▶ **What you should do**
Could you please return each line of the data that has the word "GROW"?

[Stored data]
◆ ◆ ◆ ◆ ◆ ◆ ◆

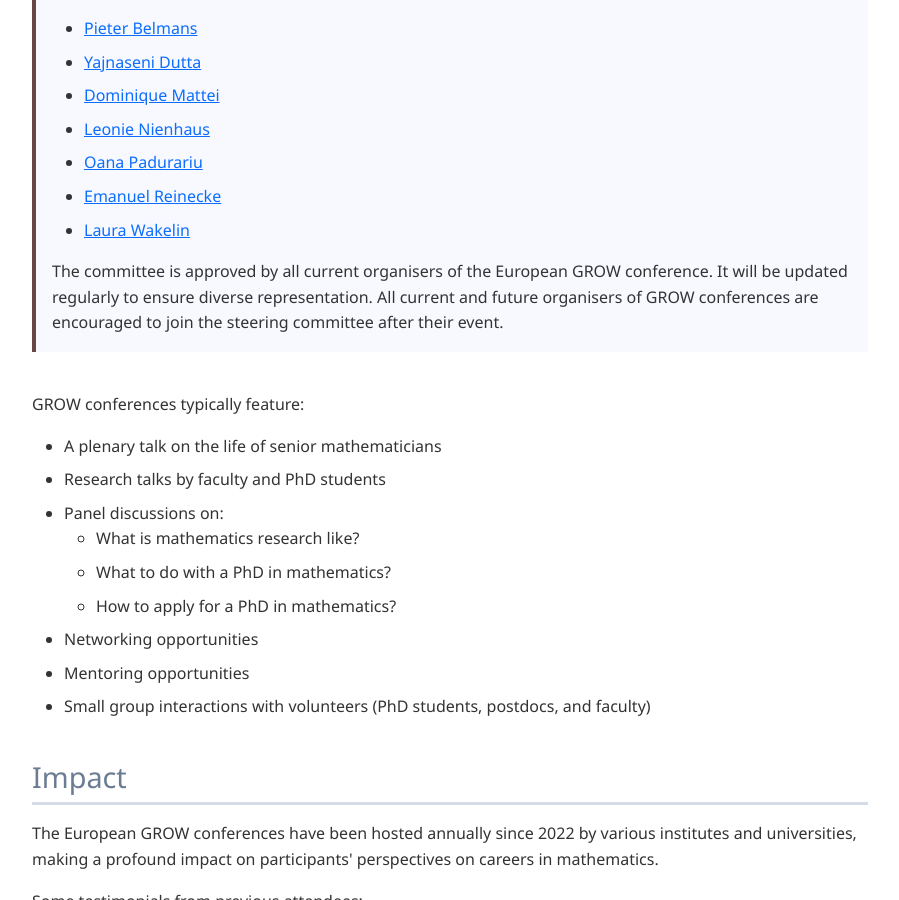
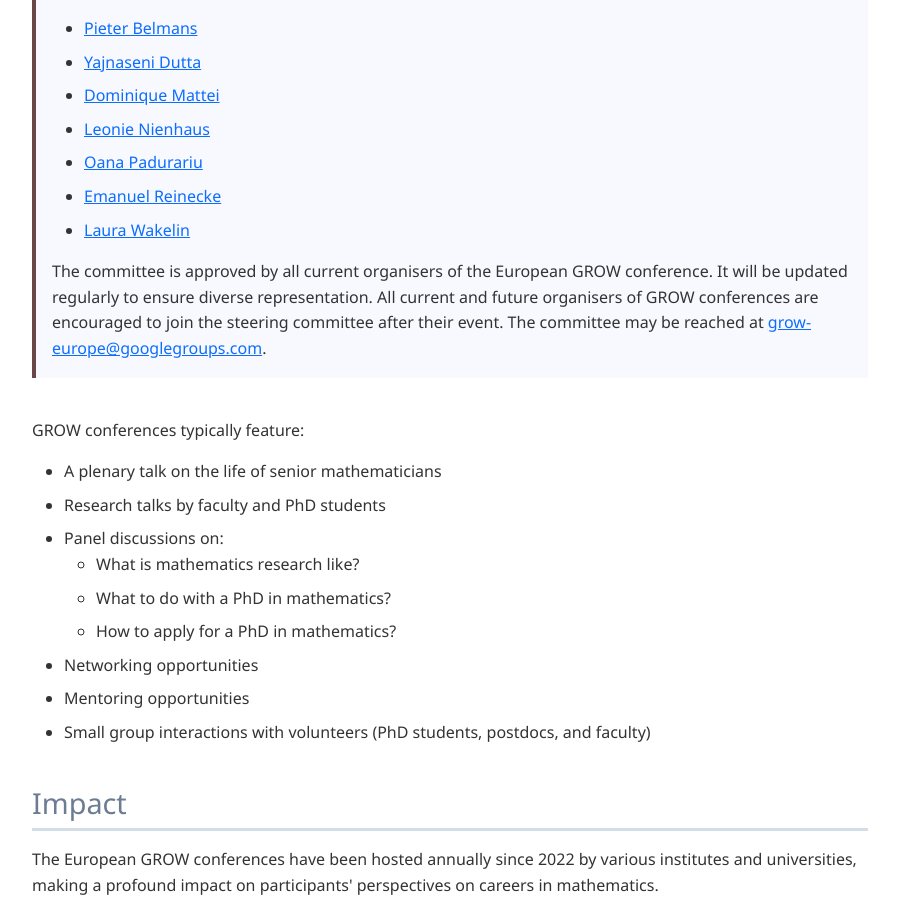
Before and after one commit to GROW-Europe/grow-europe.github.io, a Jekyll site: the page built from index.html, in a window 1280 px wide and 900 px high, scrolled down 727 px. Shown: the whole window, without its empty margins (190-1089 px from the left). Built offline with Jekyll 4.4.1, drawn with Linux system fonts in a browser that asks for light colours; a script that is not in the unit is left out.

Commit message:
minor changes

```diff
--- a/hosting.html
+++ b/hosting.html
@@ -76,6 +76,7 @@
     <li>late February: final participant list confirmed</li>
     <li>early April: GROW conference takes place</li>
   </ul>
+  More detailed information can be found in our organisational repository. This will be shared with the selected organisers.
 </section>
 
 <section class="contact-section">
--- a/index.html
+++ b/index.html
@@ -43,7 +43,7 @@
     </ul>
     The committee is approved by all current organisers of the European GROW conference. It will be
     updated regularly to ensure diverse representation. All current and future organisers of GROW
-    conferences are encouraged to join the steering committee after their event.
+    conferences are encouraged to join the steering committee after their event. The committee may be reached at <a href="mailto:{{ site.email }}">{{ site.email }}</a>.
   </div>
 </section>
 
```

◆ ◆ ◆ ◆ ◆ ◆ ◆

▶ **Answer area**
Before and after one commit to GROW-Europe/grow-europe.github.io, a Jekyll site: the page built from index.html, in a window 1280 px wide and 900 px high, scrolled down 727 px. Shown: the whole window, without its empty margins (190-1089 px from the left). Built offline with Jekyll 4.4.1, drawn with Linux system fonts in a browser that asks for light colours; a script that is not in the unit is left out.
     <li>early April: GROW conference takes place</li>
     The committee is approved by all current organisers of the European GROW conference. It will be
     updated regularly to ensure diverse representation. All current and future organisers of GROW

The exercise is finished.